Whatever the reason, a late Tuesday afternoon talk winding down the Interactive portion of South by Southwest made for some sharp turns and was more proof that YouTube has been having a very bad year or so. The interviewer, Wired editor Nicholas Thompson, held little back, expressing skepticism at some of Wojcicki’s answers or volleying them back incredulously, or asking questions that put Wojcicki in the uncomfortable position of defending YouTube on freedom of speech issues versus what it’s doing to clamp down on hateful and potentially dangerous comments and video content.
For her part, Wojcicki tried to remain positive about the complexity of the challenges that YouTube, the company she’s led for four years, faces, touting the company’s efforts to fight fake news, to steer users away from conspiracy theory content and giving viewers better experiences (versus what she likened to bingeing on junk food).
She said, “What this year has really shown is that sometimes those freedoms are in conflict with each other. The last year has shown us how important it is for us to get that right and to deliver the right information at the right time,” she said.
To that end, she spoke about several efforts YouTube is making to address the problems it’s been having, including tweaking its algorithm to favor legitimate news sources in sections such as its Breaking News Shelf. Wojcicki said it’s important to the company to provide a window on real-world events that are happening. “If something really significant has happened and we’re not showing it to (viewers), we are missing an opportunity,” she said.
Thompson, however, was persistent and sarcastic, pointing out again and again the impossible challenge YouTube faces in not only defining a line between what should stay on the platform and what should go, and the folly of allowing machines to make that judgment call (even with human oversight). “Where does morality come in?” was a typical question of Thompson that Wojcicki struggled to answer in any satisfying way.

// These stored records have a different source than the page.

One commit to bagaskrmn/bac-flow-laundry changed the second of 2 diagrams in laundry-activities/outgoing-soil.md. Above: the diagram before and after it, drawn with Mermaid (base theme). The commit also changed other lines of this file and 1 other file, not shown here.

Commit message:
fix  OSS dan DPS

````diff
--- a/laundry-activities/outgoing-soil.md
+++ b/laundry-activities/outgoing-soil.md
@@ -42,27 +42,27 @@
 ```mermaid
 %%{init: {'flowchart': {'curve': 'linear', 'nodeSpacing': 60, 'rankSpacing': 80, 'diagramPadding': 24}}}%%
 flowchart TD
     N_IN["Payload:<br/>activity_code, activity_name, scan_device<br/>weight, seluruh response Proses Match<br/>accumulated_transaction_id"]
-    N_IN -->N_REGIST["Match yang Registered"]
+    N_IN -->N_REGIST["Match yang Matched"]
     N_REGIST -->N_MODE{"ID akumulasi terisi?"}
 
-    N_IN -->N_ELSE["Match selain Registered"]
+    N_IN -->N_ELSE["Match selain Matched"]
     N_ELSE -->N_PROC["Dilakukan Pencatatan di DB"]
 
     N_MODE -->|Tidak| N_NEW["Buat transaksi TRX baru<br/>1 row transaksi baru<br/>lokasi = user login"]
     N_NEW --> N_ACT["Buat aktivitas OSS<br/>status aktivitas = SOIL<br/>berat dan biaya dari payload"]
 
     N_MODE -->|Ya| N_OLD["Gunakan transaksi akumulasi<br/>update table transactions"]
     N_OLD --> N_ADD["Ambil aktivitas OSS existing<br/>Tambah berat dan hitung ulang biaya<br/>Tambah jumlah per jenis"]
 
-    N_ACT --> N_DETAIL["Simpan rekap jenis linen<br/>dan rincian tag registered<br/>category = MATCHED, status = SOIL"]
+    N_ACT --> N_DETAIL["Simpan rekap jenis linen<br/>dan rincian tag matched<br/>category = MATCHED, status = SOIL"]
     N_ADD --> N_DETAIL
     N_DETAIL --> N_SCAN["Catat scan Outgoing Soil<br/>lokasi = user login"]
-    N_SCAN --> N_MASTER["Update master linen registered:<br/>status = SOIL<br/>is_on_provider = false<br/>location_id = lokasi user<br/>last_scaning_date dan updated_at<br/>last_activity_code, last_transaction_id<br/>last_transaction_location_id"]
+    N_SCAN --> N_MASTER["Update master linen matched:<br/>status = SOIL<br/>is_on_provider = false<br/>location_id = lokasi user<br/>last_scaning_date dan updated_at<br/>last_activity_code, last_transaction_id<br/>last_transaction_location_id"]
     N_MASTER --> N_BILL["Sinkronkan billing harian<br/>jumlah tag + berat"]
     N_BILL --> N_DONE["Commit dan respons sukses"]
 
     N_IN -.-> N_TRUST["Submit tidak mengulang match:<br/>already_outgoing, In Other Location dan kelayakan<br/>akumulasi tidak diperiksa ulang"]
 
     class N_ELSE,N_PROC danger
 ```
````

Wojcicki showed an example of how YouTube will address conspiracy theories: by adding text to some videos from third-party sources (such as Wikipedia), giving more context for, say, the 1969 moon landing or videos about “Chemtrails.”
The issues YouTube is trying to fix, she said, are “Clearly difficult and complicated” and largely subjective. While Thompson pointed out it’s a slippery slope recommending videos to users that might guide them from vegetarianism to veganism and marathons to ultramathons (the logic being that YouTube might drive an intensely interested person toward one form of extremism or another), Wojcicki said it’s not YouTube’s job to make certain judgment calls about how people behave. “We don’t want it to be us saying people shouldn’t eat donuts,” she said, following up on her earlier junk food analogy.
On toxic comments, she said YouTube is still working to identify and remove comments that are harassing and creating a ranking system for comments. She said she’s like to see improvements in comments being more time-based, tying in to specific parts of a video with a time stamp, for instance.
The optics of the aggressiveness of the questions and the gender dynamics was dicey; Thompson is male and Wojcicki is one of the few women in the tech industry to hold a CEO position at such a large and well-known brand.
In the @SXSW session with @SusanWojcicki, CEO of @YouTube, and the moderator is enjoying himself while grilling her with tough questions while she is... #Interrogation #SXSW pic.twitter.com/BOtlKRN8uA— Will Nash (@WillGlennNash) March 13, 2018
When Thompson asked Wojcicki an audience question about how she’s survived in such a male-dominated industry, however, she avoided any kind of #MeToo moment, saying only that she’s enjoyed working at YouTube, which has given her an environment to thrive.
“I don’t give up very easily. I'm not gonna give up on these hard issues,” she said, “I'm gonna work really hard to find a solution for them and address them.”